Unless you are somewhere where drinking the local water supply can be hazardous for your health, drinking water can save TONS of money. For a family of 4, for everyone to order a non-alcoholic drink at a restaurant, at a price of 2.99 per drink, you are looking at $11.96 + tax per meal. Multiply that by 3 for breakfast, lunch, and dinner, and suddenly you’re at nearly $40 dollars a day just to have a drink at a meal. If you are traveling for 2 weeks, that is about $560 dollars in drinks on the road!! That’s a plane ticket across the US, or a couple plane tickets with WOW or Norwegian Airlines to Europe! Drink water when you can. It’s healthier and typically free!
This has been said time and time again on every travel website/blog there is but it is the number one way to save money when traveling. Unfortunately, school gets in the way of being super flexible with travel dates, however, if you want to spend two weeks in Europe, use a spring break week and combine it with an off peak season week to drop the cost a little. This can get you a 16 day vacation (3 weekends and 10 weekdays) with only missing five actual school days. The other option is to explore homeschooling, which is what we did.
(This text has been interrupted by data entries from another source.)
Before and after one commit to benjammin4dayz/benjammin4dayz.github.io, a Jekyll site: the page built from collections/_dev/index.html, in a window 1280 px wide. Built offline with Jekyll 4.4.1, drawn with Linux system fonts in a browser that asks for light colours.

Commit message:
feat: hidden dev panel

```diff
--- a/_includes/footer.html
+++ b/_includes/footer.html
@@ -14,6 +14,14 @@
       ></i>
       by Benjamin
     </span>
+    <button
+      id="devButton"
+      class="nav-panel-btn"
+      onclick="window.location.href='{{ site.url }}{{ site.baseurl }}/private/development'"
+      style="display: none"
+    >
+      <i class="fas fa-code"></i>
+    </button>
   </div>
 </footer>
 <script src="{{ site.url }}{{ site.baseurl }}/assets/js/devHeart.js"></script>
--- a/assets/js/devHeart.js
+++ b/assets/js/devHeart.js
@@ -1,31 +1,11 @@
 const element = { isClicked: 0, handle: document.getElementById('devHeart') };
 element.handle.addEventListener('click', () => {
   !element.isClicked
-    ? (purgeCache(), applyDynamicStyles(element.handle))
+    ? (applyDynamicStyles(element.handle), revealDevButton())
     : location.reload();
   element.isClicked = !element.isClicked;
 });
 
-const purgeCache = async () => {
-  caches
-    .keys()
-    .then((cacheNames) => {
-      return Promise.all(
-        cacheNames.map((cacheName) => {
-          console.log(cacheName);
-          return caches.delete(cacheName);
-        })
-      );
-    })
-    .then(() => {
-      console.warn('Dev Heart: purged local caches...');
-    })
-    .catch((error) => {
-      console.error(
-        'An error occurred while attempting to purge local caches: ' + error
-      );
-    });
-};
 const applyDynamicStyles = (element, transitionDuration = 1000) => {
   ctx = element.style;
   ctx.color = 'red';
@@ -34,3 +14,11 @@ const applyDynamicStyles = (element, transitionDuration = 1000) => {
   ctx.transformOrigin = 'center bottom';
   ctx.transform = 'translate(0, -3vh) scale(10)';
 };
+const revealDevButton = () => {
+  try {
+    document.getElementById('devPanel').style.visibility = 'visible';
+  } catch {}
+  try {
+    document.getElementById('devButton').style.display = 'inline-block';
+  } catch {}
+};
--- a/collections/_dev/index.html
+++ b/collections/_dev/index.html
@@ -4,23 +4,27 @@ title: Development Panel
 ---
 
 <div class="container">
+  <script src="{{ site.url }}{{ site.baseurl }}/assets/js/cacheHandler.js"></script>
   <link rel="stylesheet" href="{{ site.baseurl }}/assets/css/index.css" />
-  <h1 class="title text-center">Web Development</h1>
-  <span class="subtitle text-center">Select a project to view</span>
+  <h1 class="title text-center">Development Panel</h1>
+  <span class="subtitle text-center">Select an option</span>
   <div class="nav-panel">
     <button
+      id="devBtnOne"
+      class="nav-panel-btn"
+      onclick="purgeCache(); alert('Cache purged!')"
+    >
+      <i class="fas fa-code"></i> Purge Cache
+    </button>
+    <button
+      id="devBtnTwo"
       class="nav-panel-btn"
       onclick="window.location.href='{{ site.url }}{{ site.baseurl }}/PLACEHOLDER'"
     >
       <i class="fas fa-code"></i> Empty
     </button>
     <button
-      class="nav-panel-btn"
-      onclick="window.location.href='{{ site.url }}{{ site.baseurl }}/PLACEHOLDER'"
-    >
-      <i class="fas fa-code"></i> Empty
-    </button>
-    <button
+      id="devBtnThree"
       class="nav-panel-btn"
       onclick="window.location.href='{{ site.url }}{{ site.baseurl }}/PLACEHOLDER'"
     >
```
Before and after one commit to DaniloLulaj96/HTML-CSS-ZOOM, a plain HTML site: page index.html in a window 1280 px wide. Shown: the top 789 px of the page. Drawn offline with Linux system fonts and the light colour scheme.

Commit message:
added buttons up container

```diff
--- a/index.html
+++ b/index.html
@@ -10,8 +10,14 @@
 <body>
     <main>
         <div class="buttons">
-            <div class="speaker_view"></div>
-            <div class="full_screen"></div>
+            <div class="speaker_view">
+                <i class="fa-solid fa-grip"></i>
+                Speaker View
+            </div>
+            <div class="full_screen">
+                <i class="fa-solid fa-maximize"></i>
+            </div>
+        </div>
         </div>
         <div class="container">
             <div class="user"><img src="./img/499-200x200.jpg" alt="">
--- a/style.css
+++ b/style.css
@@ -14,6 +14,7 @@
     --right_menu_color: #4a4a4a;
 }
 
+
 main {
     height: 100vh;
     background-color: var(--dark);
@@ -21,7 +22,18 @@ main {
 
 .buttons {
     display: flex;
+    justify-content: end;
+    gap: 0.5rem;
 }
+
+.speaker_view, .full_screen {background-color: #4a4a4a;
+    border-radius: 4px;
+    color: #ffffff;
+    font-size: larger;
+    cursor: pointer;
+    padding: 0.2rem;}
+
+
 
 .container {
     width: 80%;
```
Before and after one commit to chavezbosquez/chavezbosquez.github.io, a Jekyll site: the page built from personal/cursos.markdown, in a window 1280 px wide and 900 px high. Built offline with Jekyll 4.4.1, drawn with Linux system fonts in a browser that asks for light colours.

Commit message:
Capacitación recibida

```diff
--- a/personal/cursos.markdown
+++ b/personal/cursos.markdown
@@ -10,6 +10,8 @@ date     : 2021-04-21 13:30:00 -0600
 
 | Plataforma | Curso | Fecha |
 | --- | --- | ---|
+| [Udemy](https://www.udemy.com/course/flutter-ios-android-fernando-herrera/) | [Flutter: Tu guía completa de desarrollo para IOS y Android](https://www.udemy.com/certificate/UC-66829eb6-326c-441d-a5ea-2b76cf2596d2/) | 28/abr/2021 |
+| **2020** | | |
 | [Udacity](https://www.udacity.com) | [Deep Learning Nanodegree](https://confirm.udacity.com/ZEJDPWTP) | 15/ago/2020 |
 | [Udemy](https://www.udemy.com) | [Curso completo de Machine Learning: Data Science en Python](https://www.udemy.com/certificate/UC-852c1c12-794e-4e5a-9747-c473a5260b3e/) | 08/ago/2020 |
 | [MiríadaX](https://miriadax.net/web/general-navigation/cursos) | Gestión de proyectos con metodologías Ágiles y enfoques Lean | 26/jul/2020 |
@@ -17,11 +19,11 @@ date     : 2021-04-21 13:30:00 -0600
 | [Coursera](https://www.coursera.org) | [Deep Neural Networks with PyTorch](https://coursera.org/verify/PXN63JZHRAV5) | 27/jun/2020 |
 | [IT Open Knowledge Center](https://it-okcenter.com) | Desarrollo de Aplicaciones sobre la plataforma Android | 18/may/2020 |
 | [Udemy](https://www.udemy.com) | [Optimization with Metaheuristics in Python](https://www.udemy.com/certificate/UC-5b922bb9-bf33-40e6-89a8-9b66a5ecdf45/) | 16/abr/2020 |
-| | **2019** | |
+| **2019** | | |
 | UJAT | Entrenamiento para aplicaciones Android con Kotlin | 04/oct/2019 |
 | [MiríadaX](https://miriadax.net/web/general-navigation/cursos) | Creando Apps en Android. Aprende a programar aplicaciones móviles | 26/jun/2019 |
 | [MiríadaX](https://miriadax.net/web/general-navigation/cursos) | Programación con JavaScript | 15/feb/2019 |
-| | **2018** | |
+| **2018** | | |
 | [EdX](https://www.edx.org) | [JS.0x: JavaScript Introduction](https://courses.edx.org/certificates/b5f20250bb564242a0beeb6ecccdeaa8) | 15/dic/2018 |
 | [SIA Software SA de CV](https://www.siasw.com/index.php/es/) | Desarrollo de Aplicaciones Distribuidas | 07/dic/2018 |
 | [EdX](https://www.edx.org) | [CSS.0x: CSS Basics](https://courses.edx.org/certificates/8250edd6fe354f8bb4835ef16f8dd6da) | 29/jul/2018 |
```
Being flexible with your dates, times, tours, etc. will always net you the lowest prices, as companies try to funnel customers to the non-peak season through aggressive pricing. This is not anything new, but you can save thousands and thousands of dollars by just moving your dates a week or two, or when it comes to airline tickets, by adjusting your departure and return dates just a little.
Use a Credit Card
Kids are expensive, as is life, so why not let some of those purchases work for you! Credit cards can give you a ton of travel benefits such as protection against theft, rental car insurance, TSA precheck or Global entry credit, extended warranties and much more. Many travel credit cards waive the foreign transaction fees as well. However, the best perk by far is cash back into your hand or credit on your account statement toward travel. If you travel and aren’t using a credit card to pay for everything you are leaving money on the table. My favorite travel credit card is the Capital One Venture Card. This card gives you double miles on ALL purchases, which equates to about 2% cash back when applied toward travel expenses.
Don’t Buy the Crap
You show a child anything that is bright, colorful, makes noise, changes colors, blows bubbles or looks cute, and a child will be drawn to it like a moth to a flame. Unfortunately, marketers know this, and thus every souvenir store on the planet is packed with endless trinkets that are made just to attract a childs attention. If you travel a lot, the cost of that $10 bubble wand adds up fast. Set the precedent early that the expectation is that they WILL NOT be getting a new toy every time they go someplace new. Just say “No!” Say it early and say it often. It is tempting to buy your child something to make the trip “that much more magical,” but the last thing you want is to have spent a couple hundred dollars on a bunch of junk that your child played with once. Plus, you have to get that crap home, and that just adds to the logistics of transporting a family with small children around the world.
If you enjoyed this article feel free to check out our other travel tips!